While Walker’s Trumpiad is a book of funny poems clearly produced to respond to this immediate moment in history, Seattle poet Jason Whitmarsh’s The Histories is a more thoughtful book of funny poems. Whitmarsh didn’t throw these poems together in a mad blush of creation; these are crafted works, designed with a greater balance and narrative arc in mind.
And they are funny. Whitmarsh has a special knack for finding a single image that can slap the reader across the face with all the shock and wobbly force of a fatty raw trout. Much of the book is made up of prose poems relaying creation myths for everyday concepts: Robotics, Therapy, soda machines, MacGyver, fear, Los Angeles.
“The first title was just the story itself, but in a bigger font,” Whitmarsh writes in “The History of Titles.” He continues, “The second title was the first title, followed by a two. Title three was untitled, but written out: ‘Untitled.’ And so on, for a couple thousand years.” This idea of cavemen struggling with the concept of titles is especially rich. And the last line, which gets to the idea of what a title is, stabs the silly idea of titles straight in the left ventricle: “You must picture a version of yourself 30% smaller and suspended in the air halfway above your head.” Because, really, titles are fucking weird when you think about them.
Whitmarsh’s poems are funny all the way through, and meticulously entertaining. What he does is he picks at an idea until he strips away all but the meat at the center. He writes a poem about a machine humanity built “for getting angry.” Naturally, we immediately regret our decision to construct a machine to inspire anger, because “there’s too many days lost to this humming.” The next time you get a Facebook notification on your phone, you might find yourself glaring at the screen in a different way.
Whitmarsh and Walker both came from Seattle’s poetry scene, and they’re both storied Seattle performers. (There’s a poem about Wayward Coffee’s open mic stage, which, in its old location was so bad that it “rendered” Whitmarsh “illiterate.”) You can see their performances resonate through their work. Walker is the kind of poet who embraces his mistakes onstage, who’ll change an entire poem because the audience laughs harder at a line than he expected.

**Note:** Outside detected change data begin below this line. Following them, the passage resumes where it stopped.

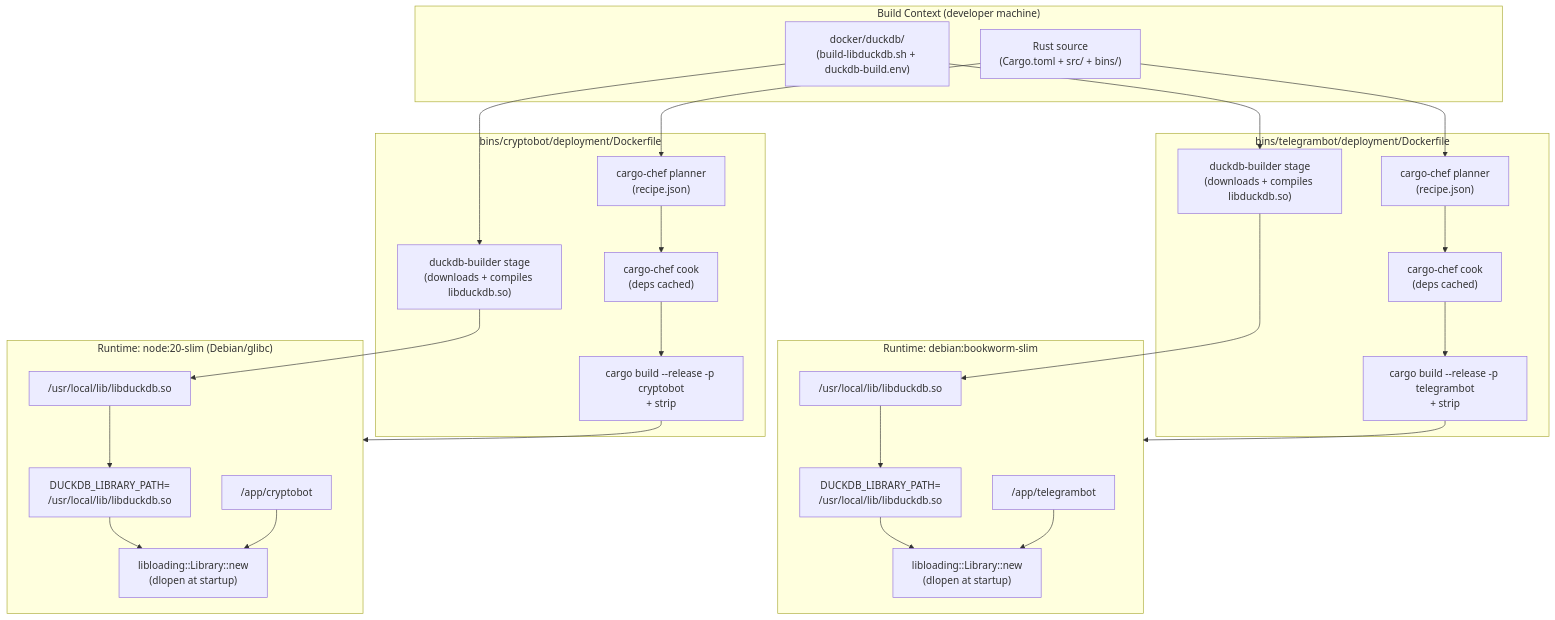
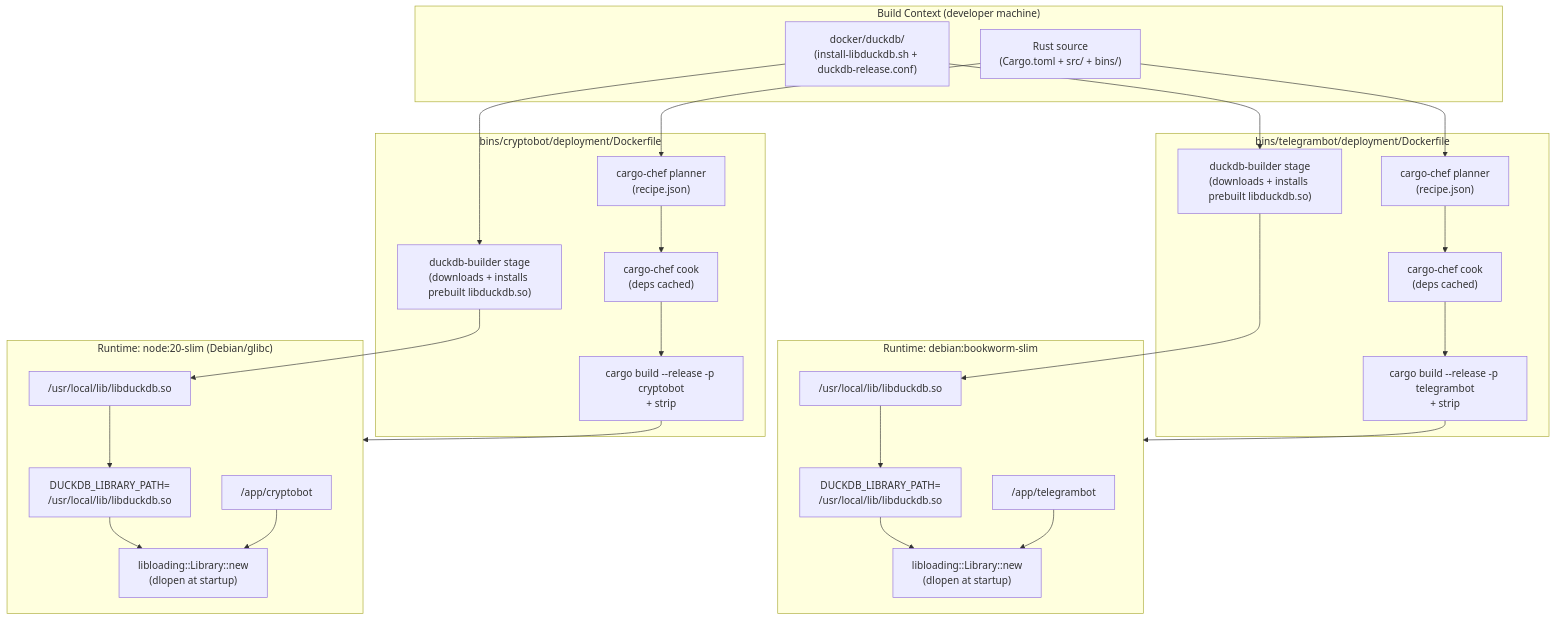
One commit to InNoobWeTrust/algotrap changed the fourth of 4 diagrams in docs/architecture/duckdb-ta-execution.md. Above: the diagram before and after it, drawn with Mermaid. The commit also changed other lines of this file and 23 other files, not shown here.

First line of the commit message:
fix(bot,engine): canonical LLM timeframes, finite-ATR guard, prebuilt DuckDB

````diff
--- a/docs/architecture/duckdb-ta-execution.md
+++ b/docs/architecture/duckdb-ta-execution.md
@@ -309,49 +309,49 @@
 ```mermaid
 flowchart TD
     subgraph BuildCtx["Build Context (developer machine)"]
         RepoSrc["Rust source<br/>(Cargo.toml + src/ + bins/)"]
-        DuckDBScripts["docker/duckdb/<br/>(build-libduckdb.sh + duckdb-build.env)"]
+        DuckDBScripts["docker/duckdb/<br/>(install-libduckdb.sh + duckdb-release.conf)"]
     end
 
     subgraph TelegramBuild["bins/telegrambot/deployment/Dockerfile"]
         Chef1["cargo-chef planner<br/>(recipe.json)"]
         Cook1["cargo-chef cook<br/>(deps cached)"]
         Builder1["cargo build --release -p telegrambot<br/>+ strip"]
-        DuckDBBuild1["duckdb-builder stage<br/>(downloads + compiles libduckdb.so)"]
+        DuckDBBuild1["duckdb-builder stage<br/>(downloads + installs prebuilt libduckdb.so)"]
     end
 
     subgraph CryptoBuild["bins/cryptobot/deployment/Dockerfile"]
         Chef2["cargo-chef planner<br/>(recipe.json)"]
         Cook2["cargo-chef cook<br/>(deps cached)"]
         Builder2["cargo build --release -p cryptobot<br/>+ strip"]
-        DuckDBBuild2["duckdb-builder stage<br/>(downloads + compiles libduckdb.so)"]
+        DuckDBBuild2["duckdb-builder stage<br/>(downloads + installs prebuilt libduckdb.so)"]
     end
 
     subgraph TelegramRuntime["Runtime: debian:bookworm-slim"]
         TelegramBin["/app/telegrambot"]
         LibDuckDB1["/usr/local/lib/libduckdb.so"]
         EnvVar1["DUCKDB_LIBRARY_PATH=<br/>/usr/local/lib/libduckdb.so"]
         libloading1["libloading::Library::new<br/>(dlopen at startup)"]
     end
 
     subgraph CryptoRuntime["Runtime: node:20-slim (Debian/glibc)"]
         CryptoBin["/app/cryptobot"]
         LibDuckDB2["/usr/local/lib/libduckdb.so"]
         EnvVar2["DUCKDB_LIBRARY_PATH=<br/>/usr/local/lib/libduckdb.so"]
         libloading2["libloading::Library::new<br/>(dlopen at startup)"]
     end
 
     RepoSrc --> Chef1 --> Cook1 --> Builder1
     DuckDBScripts --> DuckDBBuild1
     Builder1 --> TelegramRuntime
     DuckDBBuild1 --> LibDuckDB1
     LibDuckDB1 --> EnvVar1 --> libloading1
     TelegramBin --> libloading1
 
     RepoSrc --> Chef2 --> Cook2 --> Builder2
     DuckDBScripts --> DuckDBBuild2
     Builder2 --> CryptoRuntime
     DuckDBBuild2 --> LibDuckDB2
     LibDuckDB2 --> EnvVar2 --> libloading2
     CryptoBin --> libloading2
 ```
````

Whitmarsh, though, is the Brainiac who crafts every line to work perfectly with the one before. His poems have a heft and a structure and a craft to them that seems effortless but which requires an inordinate amount of work. Even when he’s sharing a prose poem about a subject as mundane as Aquaman’s self-seriousness, Whitmarsh keeps a straight face. You’ve got to admire that kind of commitment to a joke.

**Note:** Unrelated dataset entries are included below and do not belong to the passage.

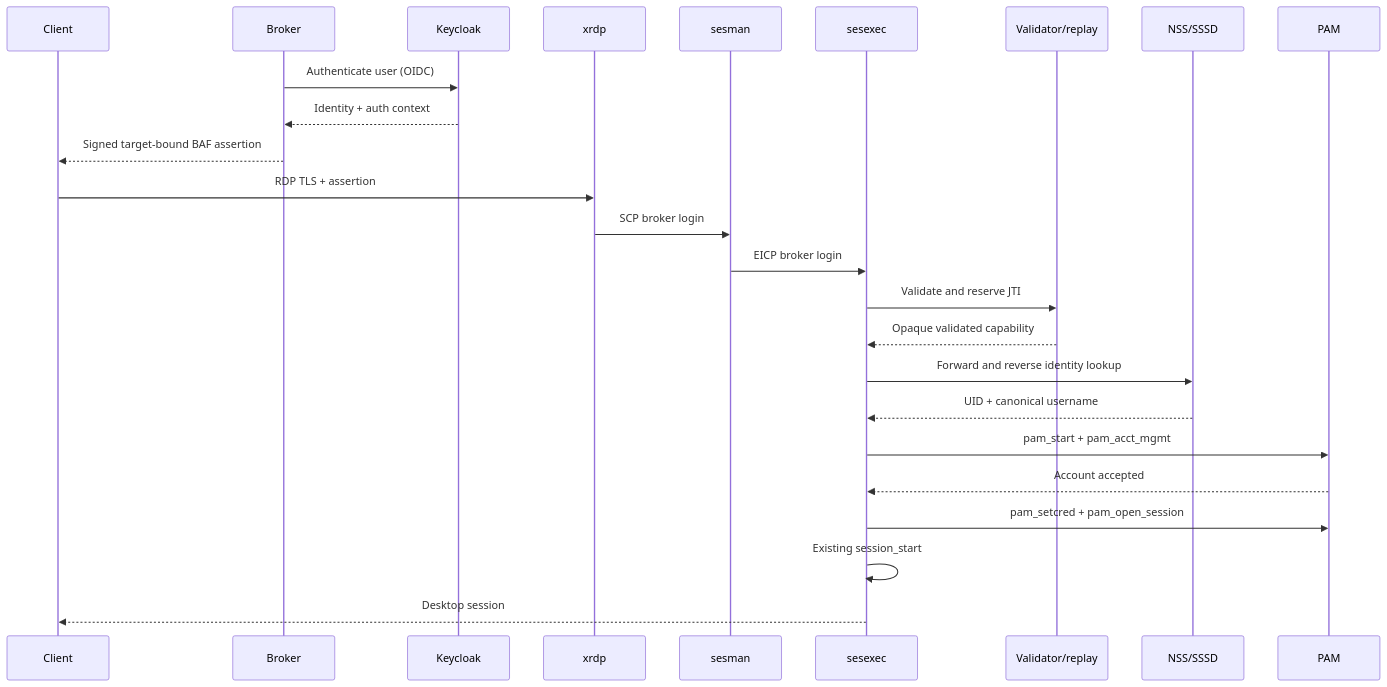
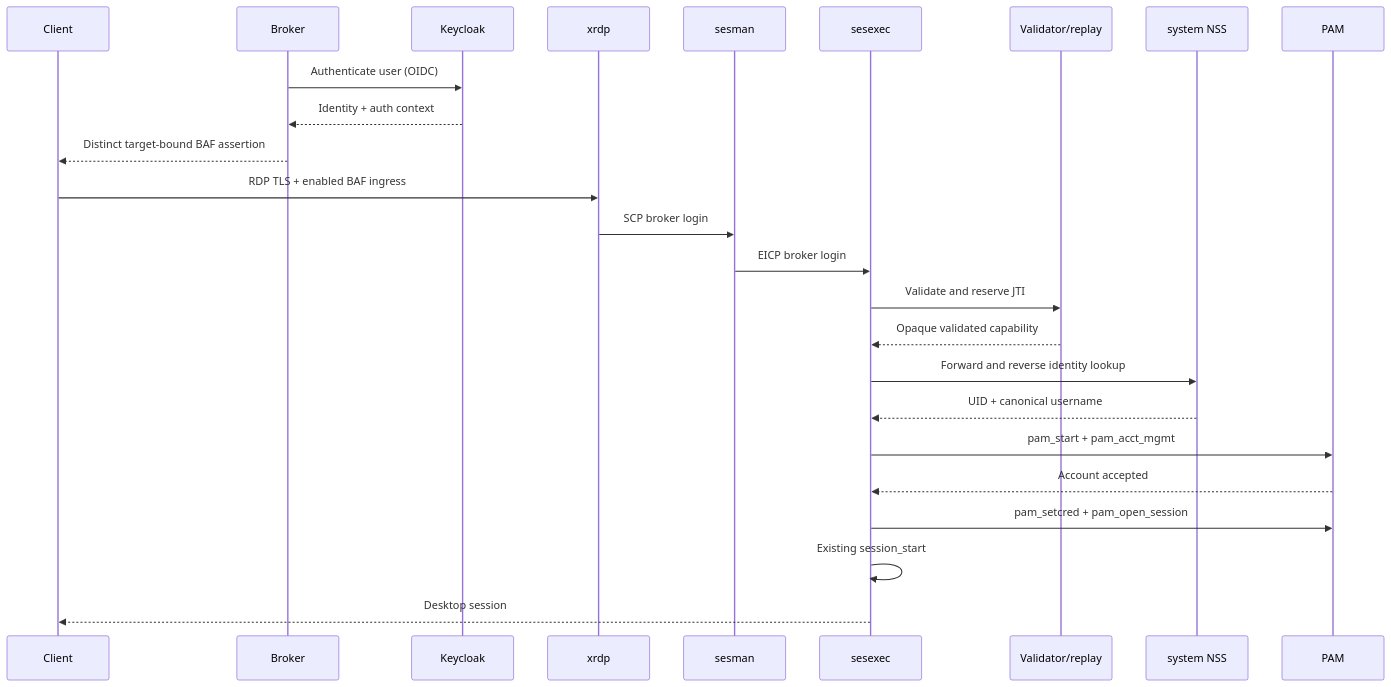
One commit to risi70/xrdp changed the diagram in specification/diagrams/authentication-sequence.mmd. Above: the diagram before and after it, drawn with Mermaid. The commit also changed 63 other files, not shown here.

```diff
--- a/specification/diagrams/authentication-sequence.mmd
+++ b/specification/diagrams/authentication-sequence.mmd
@@ -1,25 +1,25 @@
 sequenceDiagram
   participant C as Client
   participant B as Broker
   participant K as Keycloak
   participant X as xrdp
   participant S as sesman
   participant E as sesexec
   participant V as Validator/replay
-  participant N as NSS/SSSD
+  participant N as system NSS
   participant P as PAM
   B->>K: Authenticate user (OIDC)
   K-->>B: Identity + auth context
-  B-->>C: Signed target-bound BAF assertion
-  C->>X: RDP TLS + assertion
+  B-->>C: Distinct target-bound BAF assertion
+  C->>X: RDP TLS + enabled BAF ingress
   X->>S: SCP broker login
   S->>E: EICP broker login
   E->>V: Validate and reserve JTI
   V-->>E: Opaque validated capability
   E->>N: Forward and reverse identity lookup
   N-->>E: UID + canonical username
   E->>P: pam_start + pam_acct_mgmt
   P-->>E: Account accepted
   E->>P: pam_setcred + pam_open_session
   E->>E: Existing session_start
   E-->>C: Desktop session
```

Paul is a co-founder of The Seattle Review of Books. He has written for The Progressive, Newsweek, Re/Code, the Utne Reader, the Los Angeles Times, the Seattle Times, the New York Observer, and many North American alternative weeklies. Paul has worked in the book business for two decades, starting as a bookseller (originally at Borders Books and Music, then at Boston's grand old Brattle Bookshop and Seattle's own Elliott Bay Book Company) and then becoming a literary critic. Formerly the books editor for the Stranger, Paul is now a fellow at Civic Ventures, a public policy incubator based out of Seattle.
Follow Paul Constant on Twitter: @paulconstant